b. Updates malicious code protection mechanisms whenever new releases are available in accordance with organizational configuration management policy and procedures;
c. Configures malicious code protection mechanisms to:
1. Perform periodic scans of the information system [Assignment: organization-defined frequency] and real-time scans of files from external sources at [Selection (one or more); endpoint; network entry/exit points] as the files are downloaded, opened, or executed in accordance with organizational security policy; and
2. [Selection (one or more): block malicious code; quarantine malicious code; send alert to administrator; [Assignment: organization-defined action]] in response to malicious code detection; and
d. Addresses the receipt of false positives during malicious code detection and eradication and the resulting potential impact on the availability of the information system.

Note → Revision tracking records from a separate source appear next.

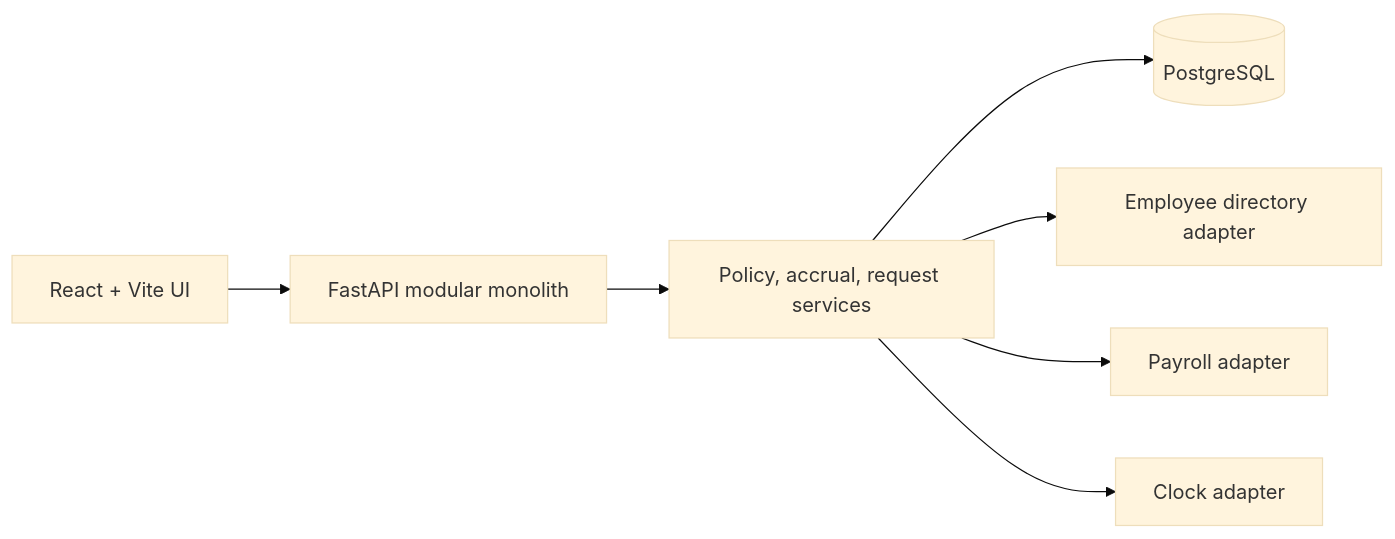
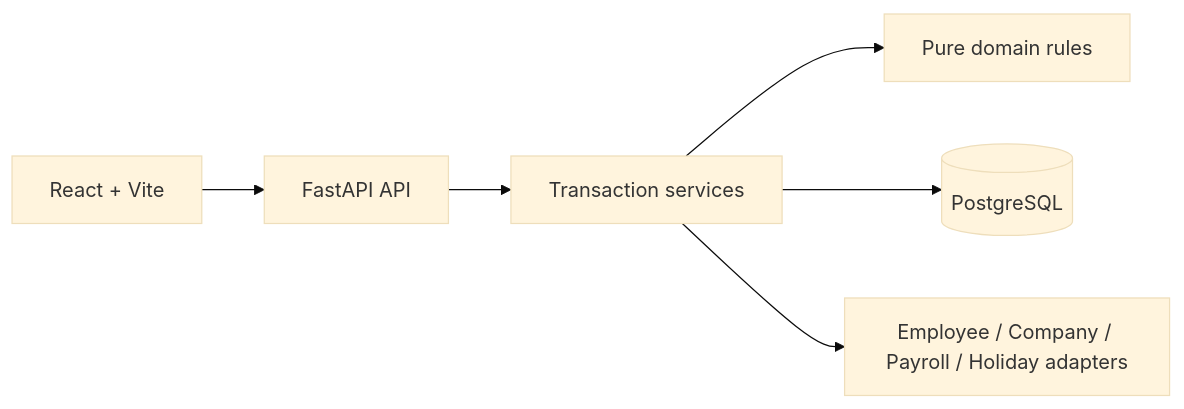
The diagram in README.md (advaith334/warp-time-off-tracking), drawn with Mermaid (base theme) before and after one commit. The commit also changed other lines of this file and 8 other files, not shown here.

````diff
--- a/README.md
+++ b/README.md
@@ -59,9 +21,8 @@
 ```mermaid
 flowchart LR
-    Browser[React + Vite UI] --> API[FastAPI modular monolith]
-    API --> Domain[Policy, accrual, request services]
-    Domain --> DB[(PostgreSQL)]
-    Domain --> Directory[Employee directory adapter]
-    Domain --> Payroll[Payroll adapter]
-    Domain --> Clock[Clock adapter]
+    Browser[React + Vite] --> API[FastAPI API]
+    API --> Services[Transaction services]
+    Services --> Domain[Pure domain rules]
+    Services --> DB[(PostgreSQL)]
+    Services --> Adapters[Employee / Company / Payroll / Holiday adapters]
 ```
````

Information system entry and exit points include, for example, firewalls, electronic mail servers, web servers, proxy servers, remote-access servers, workstations, notebook computers, and mobile devices. Malicious code includes, for example, viruses, worms, Trojan horses, and spyware. Malicious code can also be encoded in various formats (e.g., UUENCODE, Unicode), contained within compressed or hidden files, or hidden in files using steganography. Malicious code can be transported by different means including, for example, web accesses, electronic mail, electronic mail attachments, and portable storage devices. Malicious code insertions occur through the exploitation of information system vulnerabilities. Malicious code protection mechanisms include, for example, anti-virus signature definitions and reputation-based technologies. A variety of technologies and methods exist to limit or eliminate the effects of malicious code. Pervasive configuration management and comprehensive software integrity controls may be effective in preventing execution of unauthorized code. In addition to commercial off-the-shelf software, malicious code may also be present in custom-built software. This could include, for example, logic bombs, back doors, and other types of cyber attacks that could affect organizational missions/business functions. Traditional malicious code protection mechanisms cannot always detect such code. In these situations, organizations rely instead on other safeguards including, for example, secure coding practices, configuration management and control, trusted procurement processes, and monitoring practices to help ensure that software does not perform functions other than the functions intended. Organizations may determine that in response to the detection of malicious code, different actions may be warranted. For example, organizations can define actions in response to malicious code detection during periodic scans, actions in response to detection of malicious downloads, and/or actions in response to detection of maliciousness when attempting to open or execute files.